### Provided information
##########

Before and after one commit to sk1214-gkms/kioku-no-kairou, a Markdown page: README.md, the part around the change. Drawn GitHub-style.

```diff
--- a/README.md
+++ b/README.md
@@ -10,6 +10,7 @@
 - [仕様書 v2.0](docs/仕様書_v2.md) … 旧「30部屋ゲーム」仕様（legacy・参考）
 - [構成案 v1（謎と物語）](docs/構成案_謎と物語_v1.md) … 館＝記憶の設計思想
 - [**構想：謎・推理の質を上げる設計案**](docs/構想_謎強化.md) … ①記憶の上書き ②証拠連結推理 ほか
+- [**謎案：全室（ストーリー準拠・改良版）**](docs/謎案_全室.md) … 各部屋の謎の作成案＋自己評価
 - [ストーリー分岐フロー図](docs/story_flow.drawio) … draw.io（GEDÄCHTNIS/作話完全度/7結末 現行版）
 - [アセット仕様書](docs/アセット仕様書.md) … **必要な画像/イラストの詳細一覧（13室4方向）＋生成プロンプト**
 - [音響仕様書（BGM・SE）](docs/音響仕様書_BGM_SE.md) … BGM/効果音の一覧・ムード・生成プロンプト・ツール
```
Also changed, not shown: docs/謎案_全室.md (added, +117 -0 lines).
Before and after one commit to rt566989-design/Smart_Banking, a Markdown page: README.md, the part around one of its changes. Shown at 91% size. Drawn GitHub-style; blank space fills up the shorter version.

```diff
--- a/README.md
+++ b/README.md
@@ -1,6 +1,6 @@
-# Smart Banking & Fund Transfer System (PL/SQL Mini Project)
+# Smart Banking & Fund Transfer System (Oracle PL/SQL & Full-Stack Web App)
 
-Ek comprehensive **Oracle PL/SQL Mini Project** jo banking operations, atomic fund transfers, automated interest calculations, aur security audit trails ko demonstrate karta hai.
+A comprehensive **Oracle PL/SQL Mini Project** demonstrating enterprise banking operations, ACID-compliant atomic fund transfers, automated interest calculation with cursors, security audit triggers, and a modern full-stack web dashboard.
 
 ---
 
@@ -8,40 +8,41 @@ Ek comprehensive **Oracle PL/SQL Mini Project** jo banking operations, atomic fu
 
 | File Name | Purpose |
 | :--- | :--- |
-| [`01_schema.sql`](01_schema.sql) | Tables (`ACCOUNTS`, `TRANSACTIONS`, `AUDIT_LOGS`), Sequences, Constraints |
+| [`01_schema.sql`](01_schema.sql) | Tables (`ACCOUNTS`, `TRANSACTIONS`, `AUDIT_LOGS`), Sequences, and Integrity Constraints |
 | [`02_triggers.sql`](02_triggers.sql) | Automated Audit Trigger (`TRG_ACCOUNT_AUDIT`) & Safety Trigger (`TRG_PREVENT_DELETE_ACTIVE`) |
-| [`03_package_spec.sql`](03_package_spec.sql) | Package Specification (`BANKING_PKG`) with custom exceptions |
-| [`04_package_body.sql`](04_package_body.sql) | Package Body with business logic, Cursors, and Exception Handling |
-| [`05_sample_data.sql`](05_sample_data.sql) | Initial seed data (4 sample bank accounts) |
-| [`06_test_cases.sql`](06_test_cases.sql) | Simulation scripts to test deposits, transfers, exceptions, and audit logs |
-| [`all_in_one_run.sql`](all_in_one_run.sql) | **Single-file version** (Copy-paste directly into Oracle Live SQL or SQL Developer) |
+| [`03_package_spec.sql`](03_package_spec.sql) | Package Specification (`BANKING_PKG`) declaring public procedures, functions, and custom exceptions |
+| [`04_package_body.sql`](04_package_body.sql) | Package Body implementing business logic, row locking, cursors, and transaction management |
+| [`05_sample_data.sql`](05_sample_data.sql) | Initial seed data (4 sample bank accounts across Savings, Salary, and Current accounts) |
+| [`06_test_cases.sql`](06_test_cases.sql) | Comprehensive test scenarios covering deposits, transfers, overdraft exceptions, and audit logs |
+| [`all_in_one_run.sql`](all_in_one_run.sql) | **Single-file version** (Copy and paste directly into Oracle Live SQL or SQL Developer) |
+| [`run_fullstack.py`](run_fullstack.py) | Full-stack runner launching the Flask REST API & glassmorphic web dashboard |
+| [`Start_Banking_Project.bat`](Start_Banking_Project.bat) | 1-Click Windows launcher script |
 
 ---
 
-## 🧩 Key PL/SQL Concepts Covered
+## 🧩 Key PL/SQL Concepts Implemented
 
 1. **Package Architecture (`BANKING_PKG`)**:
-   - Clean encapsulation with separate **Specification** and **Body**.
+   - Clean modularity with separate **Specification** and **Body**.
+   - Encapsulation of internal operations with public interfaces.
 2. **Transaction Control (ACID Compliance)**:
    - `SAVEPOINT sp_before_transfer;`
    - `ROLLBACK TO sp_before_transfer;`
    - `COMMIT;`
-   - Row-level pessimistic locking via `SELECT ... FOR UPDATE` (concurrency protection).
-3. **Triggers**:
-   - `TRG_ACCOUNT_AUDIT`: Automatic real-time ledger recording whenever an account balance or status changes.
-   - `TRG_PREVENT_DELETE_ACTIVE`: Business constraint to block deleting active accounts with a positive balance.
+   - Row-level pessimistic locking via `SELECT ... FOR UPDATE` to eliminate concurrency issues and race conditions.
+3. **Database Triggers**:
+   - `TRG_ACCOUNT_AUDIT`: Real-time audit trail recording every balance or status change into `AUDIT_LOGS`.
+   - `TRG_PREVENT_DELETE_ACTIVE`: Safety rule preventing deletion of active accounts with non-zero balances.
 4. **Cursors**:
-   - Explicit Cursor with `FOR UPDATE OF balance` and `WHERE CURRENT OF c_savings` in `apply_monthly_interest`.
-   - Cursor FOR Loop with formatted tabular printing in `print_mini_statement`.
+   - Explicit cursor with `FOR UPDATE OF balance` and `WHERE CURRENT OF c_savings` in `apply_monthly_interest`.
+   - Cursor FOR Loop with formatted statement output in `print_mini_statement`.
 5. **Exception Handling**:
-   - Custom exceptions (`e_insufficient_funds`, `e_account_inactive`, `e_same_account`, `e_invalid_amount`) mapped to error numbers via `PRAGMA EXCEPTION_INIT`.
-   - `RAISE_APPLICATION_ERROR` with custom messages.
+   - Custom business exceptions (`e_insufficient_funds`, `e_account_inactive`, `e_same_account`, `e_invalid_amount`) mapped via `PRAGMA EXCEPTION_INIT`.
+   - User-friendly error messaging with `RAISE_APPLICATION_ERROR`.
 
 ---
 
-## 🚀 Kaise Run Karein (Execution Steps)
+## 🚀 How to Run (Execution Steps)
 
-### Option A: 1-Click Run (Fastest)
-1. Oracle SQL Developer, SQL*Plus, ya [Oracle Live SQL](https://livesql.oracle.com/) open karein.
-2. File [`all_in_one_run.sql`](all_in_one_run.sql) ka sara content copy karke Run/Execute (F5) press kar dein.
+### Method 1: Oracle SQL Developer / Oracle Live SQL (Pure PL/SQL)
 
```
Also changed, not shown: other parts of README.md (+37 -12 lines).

##########

### Work item
Every line in the material must be retyped exactly, with none omitted.

### Exercise output
Before and after one commit to sk1214-gkms/kioku-no-kairou, a Markdown page: README.md, the part around the change. Drawn GitHub-style.

```diff
--- a/README.md
+++ b/README.md
@@ -10,6 +10,7 @@
 - [仕様書 v2.0](docs/仕様書_v2.md) … 旧「30部屋ゲーム」仕様（legacy・参考）
 - [構成案 v1（謎と物語）](docs/構成案_謎と物語_v1.md) … 館＝記憶の設計思想
 - [**構想：謎・推理の質を上げる設計案**](docs/構想_謎強化.md) … ①記憶の上書き ②証拠連結推理 ほか
+- [**謎案：全室（ストーリー準拠・改良版）**](docs/謎案_全室.md) … 各部屋の謎の作成案＋自己評価
 - [ストーリー分岐フロー図](docs/story_flow.drawio) … draw.io（GEDÄCHTNIS/作話完全度/7結末 現行版）
 - [アセット仕様書](docs/アセット仕様書.md) … **必要な画像/イラストの詳細一覧（13室4方向）＋生成プロンプト**
 - [音響仕様書（BGM・SE）](docs/音響仕様書_BGM_SE.md) … BGM/効果音の一覧・ムード・生成プロンプト・ツール
```
Also changed, not shown: docs/謎案_全室.md (added, +117 -0 lines).
Before and after one commit to rt566989-design/Smart_Banking, a Markdown page: README.md, the part around one of its changes. Shown at 91% size. Drawn GitHub-style; blank space fills up the shorter version.

```diff
--- a/README.md
+++ b/README.md
@@ -1,6 +1,6 @@
-# Smart Banking & Fund Transfer System (PL/SQL Mini Project)
+# Smart Banking & Fund Transfer System (Oracle PL/SQL & Full-Stack Web App)
 
-Ek comprehensive **Oracle PL/SQL Mini Project** jo banking operations, atomic fund transfers, automated interest calculations, aur security audit trails ko demonstrate karta hai.
+A comprehensive **Oracle PL/SQL Mini Project** demonstrating enterprise banking operations, ACID-compliant atomic fund transfers, automated interest calculation with cursors, security audit triggers, and a modern full-stack web dashboard.
 
 ---
 
@@ -8,40 +8,41 @@ Ek comprehensive **Oracle PL/SQL Mini Project** jo banking operations, atomic fu
 
 | File Name | Purpose |
 | :--- | :--- |
-| [`01_schema.sql`](01_schema.sql) | Tables (`ACCOUNTS`, `TRANSACTIONS`, `AUDIT_LOGS`), Sequences, Constraints |
+| [`01_schema.sql`](01_schema.sql) | Tables (`ACCOUNTS`, `TRANSACTIONS`, `AUDIT_LOGS`), Sequences, and Integrity Constraints |
 | [`02_triggers.sql`](02_triggers.sql) | Automated Audit Trigger (`TRG_ACCOUNT_AUDIT`) & Safety Trigger (`TRG_PREVENT_DELETE_ACTIVE`) |
-| [`03_package_spec.sql`](03_package_spec.sql) | Package Specification (`BANKING_PKG`) with custom exceptions |
-| [`04_package_body.sql`](04_package_body.sql) | Package Body with business logic, Cursors, and Exception Handling |
-| [`05_sample_data.sql`](05_sample_data.sql) | Initial seed data (4 sample bank accounts) |
-| [`06_test_cases.sql`](06_test_cases.sql) | Simulation scripts to test deposits, transfers, exceptions, and audit logs |
-| [`all_in_one_run.sql`](all_in_one_run.sql) | **Single-file version** (Copy-paste directly into Oracle Live SQL or SQL Developer) |
+| [`03_package_spec.sql`](03_package_spec.sql) | Package Specification (`BANKING_PKG`) declaring public procedures, functions, and custom exceptions |
+| [`04_package_body.sql`](04_package_body.sql) | Package Body implementing business logic, row locking, cursors, and transaction management |
+| [`05_sample_data.sql`](05_sample_data.sql) | Initial seed data (4 sample bank accounts across Savings, Salary, and Current accounts) |
+| [`06_test_cases.sql`](06_test_cases.sql) | Comprehensive test scenarios covering deposits, transfers, overdraft exceptions, and audit logs |
+| [`all_in_one_run.sql`](all_in_one_run.sql) | **Single-file version** (Copy and paste directly into Oracle Live SQL or SQL Developer) |
+| [`run_fullstack.py`](run_fullstack.py) | Full-stack runner launching the Flask REST API & glassmorphic web dashboard |
+| [`Start_Banking_Project.bat`](Start_Banking_Project.bat) | 1-Click Windows launcher script |
 
 ---
 
-## 🧩 Key PL/SQL Concepts Covered
+## 🧩 Key PL/SQL Concepts Implemented
 
 1. **Package Architecture (`BANKING_PKG`)**:
-   - Clean encapsulation with separate **Specification** and **Body**.
+   - Clean modularity with separate **Specification** and **Body**.
+   - Encapsulation of internal operations with public interfaces.
 2. **Transaction Control (ACID Compliance)**:
    - `SAVEPOINT sp_before_transfer;`
    - `ROLLBACK TO sp_before_transfer;`
    - `COMMIT;`
-   - Row-level pessimistic locking via `SELECT ... FOR UPDATE` (concurrency protection).
-3. **Triggers**:
-   - `TRG_ACCOUNT_AUDIT`: Automatic real-time ledger recording whenever an account balance or status changes.
-   - `TRG_PREVENT_DELETE_ACTIVE`: Business constraint to block deleting active accounts with a positive balance.
+   - Row-level pessimistic locking via `SELECT ... FOR UPDATE` to eliminate concurrency issues and race conditions.
+3. **Database Triggers**:
+   - `TRG_ACCOUNT_AUDIT`: Real-time audit trail recording every balance or status change into `AUDIT_LOGS`.
+   - `TRG_PREVENT_DELETE_ACTIVE`: Safety rule preventing deletion of active accounts with non-zero balances.
 4. **Cursors**:
-   - Explicit Cursor with `FOR UPDATE OF balance` and `WHERE CURRENT OF c_savings` in `apply_monthly_interest`.
-   - Cursor FOR Loop with formatted tabular printing in `print_mini_statement`.
+   - Explicit cursor with `FOR UPDATE OF balance` and `WHERE CURRENT OF c_savings` in `apply_monthly_interest`.
+   - Cursor FOR Loop with formatted statement output in `print_mini_statement`.
 5. **Exception Handling**:
-   - Custom exceptions (`e_insufficient_funds`, `e_account_inactive`, `e_same_account`, `e_invalid_amount`) mapped to error numbers via `PRAGMA EXCEPTION_INIT`.
-   - `RAISE_APPLICATION_ERROR` with custom messages.
+   - Custom business exceptions (`e_insufficient_funds`, `e_account_inactive`, `e_same_account`, `e_invalid_amount`) mapped via `PRAGMA EXCEPTION_INIT`.
+   - User-friendly error messaging with `RAISE_APPLICATION_ERROR`.
 
 ---
 
-## 🚀 Kaise Run Karein (Execution Steps)
+## 🚀 How to Run (Execution Steps)
 
-### Option A: 1-Click Run (Fastest)
-1. Oracle SQL Developer, SQL*Plus, ya [Oracle Live SQL](https://livesql.oracle.com/) open karein.
-2. File [`all_in_one_run.sql`](all_in_one_run.sql) ka sara content copy karke Run/Execute (F5) press kar dein.
+### Method 1: Oracle SQL Developer / Oracle Live SQL (Pure PL/SQL)
 
```
Also changed, not shown: other parts of README.md (+37 -12 lines).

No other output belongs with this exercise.